*YOUR OBJECTIVE*. Could you retype every line below exactly, omitting the images?
** SOURCE DATA follows **
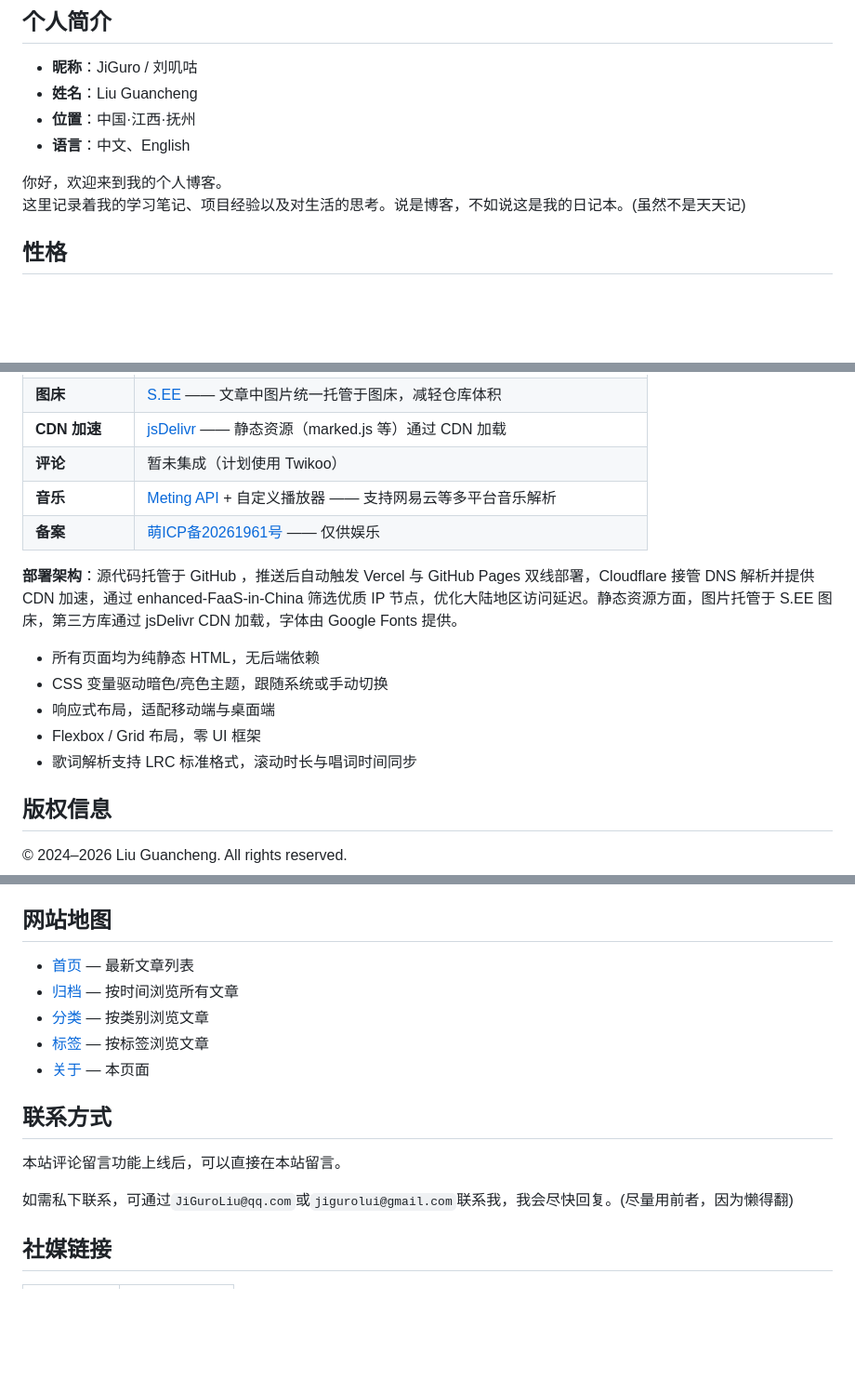
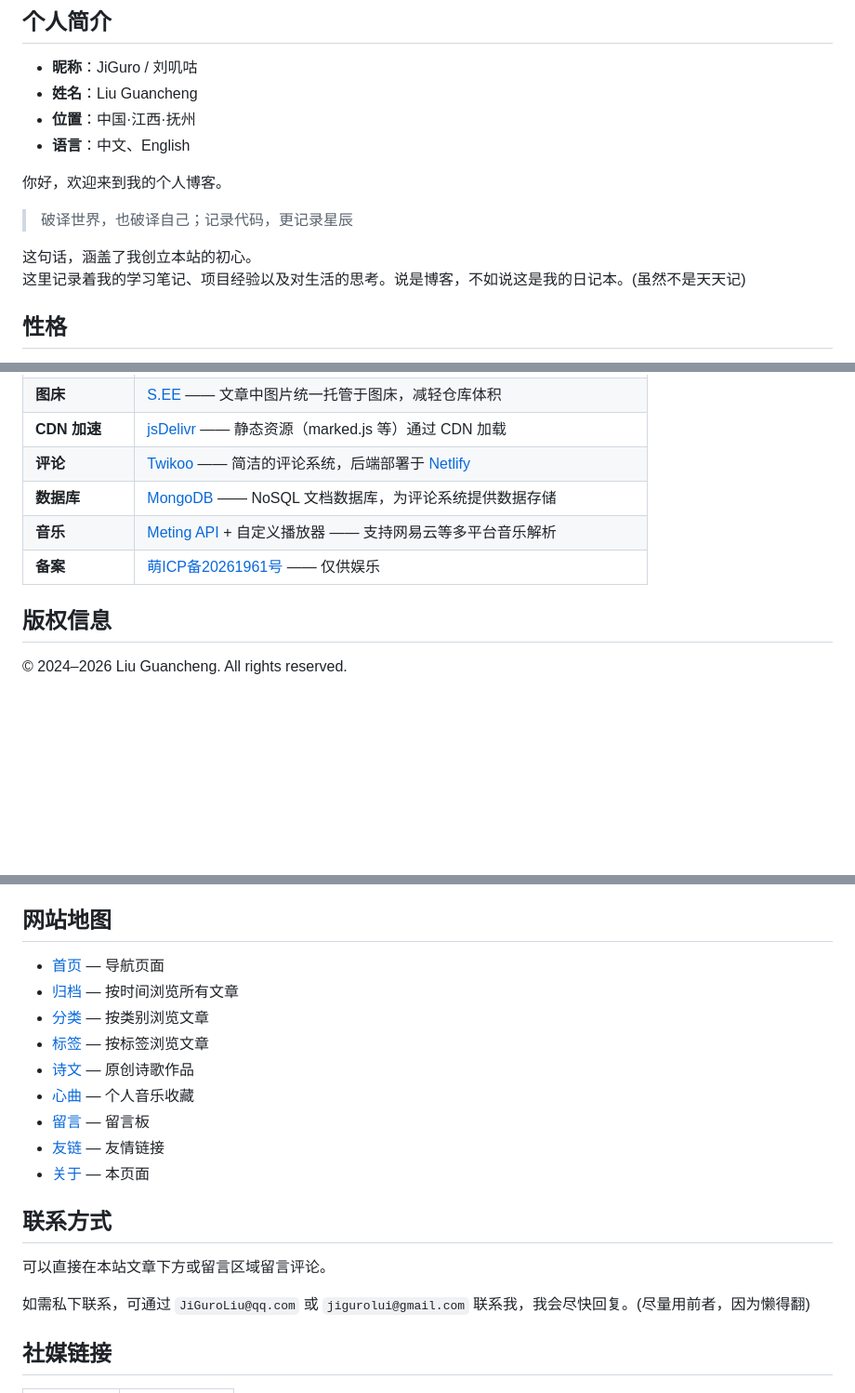
Before and after one commit to JiGuroLGC/JiGuroLGC.github.io, a Markdown page: README.md, 3 parts joined by grey strips. Shown at 93% size. Drawn GitHub-style; blank space fills up the shorter version.

```diff
--- a/README.md
+++ b/README.md
@@ -8,6 +8,10 @@
 - **语言**：中文、English
 
 你好，欢迎来到我的个人博客。
+
+> 破译世界，也破译自己；记录代码，更记录星辰
+
+这句话，涵盖了我创立本站的初心。
 这里记录着我的学习笔记、项目经验以及对生活的思考。说是博客，不如说这是我的日记本。(虽然不是天天记)
 
 ## 性格
@@ -47,17 +51,10 @@
 | **字体** | [Google Fonts](https://fonts.google.com/) —— 首选[思源宋体](https://fonts.google.com/noto/specimen/Noto+Serif+SC)，回退至系统衬线字体 |
 | **图床** | [S.EE](https://s.ee/) —— 文章中图片统一托管于图床，减轻仓库体积 |
 | **CDN 加速** | [jsDelivr](https://www.jsdelivr.com/) —— 静态资源（marked.js 等）通过 CDN 加载 |
-| **评论** | 暂未集成（计划使用 Twikoo） |
-| **音乐** | [Meting API](https://github.com/mikus-loli/Meting-API) + 自定义播放器 —— 支持网易云等多平台音乐解析 |
+| **评论** | [Twikoo](https://twikoo.js.org/) —— 简洁的评论系统，后端部署于 [Netlify](https://www.netlify.com/) |
+| **数据库** | [MongoDB](https://www.mongodb.com/) —— NoSQL 文档数据库，为评论系统提供数据存储 |
+| **音乐** | [Meting API](https://api.qijieya.cn) + 自定义播放器 —— 支持网易云等多平台音乐解析 |
 | **备案** | [萌ICP备20261961号](https://icp.gov.moe/?keyword=20261961) —— 仅供娱乐 |
-
-**部署架构**：源代码托管于 GitHub ，推送后自动触发 Vercel 与 GitHub Pages 双线部署，Cloudflare 接管 DNS 解析并提供 CDN 加速，通过 enhanced-FaaS-in-China 筛选优质 IP 节点，优化大陆地区访问延迟。静态资源方面，图片托管于 S.EE 图床，第三方库通过 jsDelivr CDN 加载，字体由 Google Fonts 提供。
-
-- 所有页面均为纯静态 HTML，无后端依赖
-- CSS 变量驱动暗色/亮色主题，跟随系统或手动切换
-- 响应式布局，适配移动端与桌面端
-- Flexbox / Grid 布局，零 UI 框架
-- 歌词解析支持 LRC 标准格式，滚动时长与唱词时间同步
 
 ## 版权信息
 
@@ -100,17 +97,21 @@
 
 ## 网站地图
 
-- [首页](/) — 最新文章列表
+- [首页](/) — 导航页面
 - [归档](/archives) — 按时间浏览所有文章
 - [分类](/category) — 按类别浏览文章
 - [标签](/tag) — 按标签浏览文章
+- [诗文](/poetry) — 原创诗歌作品
+- [心曲](/songs) — 个人音乐收藏
+- [留言](/message) — 留言板
+- [友链](/links) — 友情链接
 - [关于](/about) — 本页面
 
 ## 联系方式
 
-本站评论留言功能上线后，可以直接在本站留言。
+可以直接在本站文章下方或留言区域留言评论。
 
-如需私下联系，可通过`JiGuroLiu@qq.com`或`jigurolui@gmail.com`联系我，我会尽快回复。(尽量用前者，因为懒得翻)
+如需私下联系，可通过 `JiGuroLiu@qq.com` 或 `jigurolui@gmail.com` 联系我，我会尽快回复。(尽量用前者，因为懒得翻)
 
 ## 社媒链接
 
```
Also changed, not shown: other parts of README.md (+2 -2 lines).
** End of SOURCE DATA **
*SOLUTION FOR THIS PROBLEM*.
Before and after one commit to JiGuroLGC/JiGuroLGC.github.io, a Markdown page: README.md, 3 parts joined by grey strips. Shown at 93% size. Drawn GitHub-style; blank space fills up the shorter version.

```diff
--- a/README.md
+++ b/README.md
@@ -8,6 +8,10 @@
 - **语言**：中文、English
 
 你好，欢迎来到我的个人博客。
+
+> 破译世界，也破译自己；记录代码，更记录星辰
+
+这句话，涵盖了我创立本站的初心。
 这里记录着我的学习笔记、项目经验以及对生活的思考。说是博客，不如说这是我的日记本。(虽然不是天天记)
 
 ## 性格
@@ -47,17 +51,10 @@
 | **字体** | [Google Fonts](https://fonts.google.com/) —— 首选[思源宋体](https://fonts.google.com/noto/specimen/Noto+Serif+SC)，回退至系统衬线字体 |
 | **图床** | [S.EE](https://s.ee/) —— 文章中图片统一托管于图床，减轻仓库体积 |
 | **CDN 加速** | [jsDelivr](https://www.jsdelivr.com/) —— 静态资源（marked.js 等）通过 CDN 加载 |
-| **评论** | 暂未集成（计划使用 Twikoo） |
-| **音乐** | [Meting API](https://github.com/mikus-loli/Meting-API) + 自定义播放器 —— 支持网易云等多平台音乐解析 |
+| **评论** | [Twikoo](https://twikoo.js.org/) —— 简洁的评论系统，后端部署于 [Netlify](https://www.netlify.com/) |
+| **数据库** | [MongoDB](https://www.mongodb.com/) —— NoSQL 文档数据库，为评论系统提供数据存储 |
+| **音乐** | [Meting API](https://api.qijieya.cn) + 自定义播放器 —— 支持网易云等多平台音乐解析 |
 | **备案** | [萌ICP备20261961号](https://icp.gov.moe/?keyword=20261961) —— 仅供娱乐 |
-
-**部署架构**：源代码托管于 GitHub ，推送后自动触发 Vercel 与 GitHub Pages 双线部署，Cloudflare 接管 DNS 解析并提供 CDN 加速，通过 enhanced-FaaS-in-China 筛选优质 IP 节点，优化大陆地区访问延迟。静态资源方面，图片托管于 S.EE 图床，第三方库通过 jsDelivr CDN 加载，字体由 Google Fonts 提供。
-
-- 所有页面均为纯静态 HTML，无后端依赖
-- CSS 变量驱动暗色/亮色主题，跟随系统或手动切换
-- 响应式布局，适配移动端与桌面端
-- Flexbox / Grid 布局，零 UI 框架
-- 歌词解析支持 LRC 标准格式，滚动时长与唱词时间同步
 
 ## 版权信息
 
@@ -100,17 +97,21 @@
 
 ## 网站地图
 
-- [首页](/) — 最新文章列表
+- [首页](/) — 导航页面
 - [归档](/archives) — 按时间浏览所有文章
 - [分类](/category) — 按类别浏览文章
 - [标签](/tag) — 按标签浏览文章
+- [诗文](/poetry) — 原创诗歌作品
+- [心曲](/songs) — 个人音乐收藏
+- [留言](/message) — 留言板
+- [友链](/links) — 友情链接
 - [关于](/about) — 本页面
 
 ## 联系方式
 
-本站评论留言功能上线后，可以直接在本站留言。
+可以直接在本站文章下方或留言区域留言评论。
 
-如需私下联系，可通过`JiGuroLiu@qq.com`或`jigurolui@gmail.com`联系我，我会尽快回复。(尽量用前者，因为懒得翻)
+如需私下联系，可通过 `JiGuroLiu@qq.com` 或 `jigurolui@gmail.com` 联系我，我会尽快回复。(尽量用前者，因为懒得翻)
 
 ## 社媒链接
 
```
Also changed, not shown: other parts of README.md (+2 -2 lines).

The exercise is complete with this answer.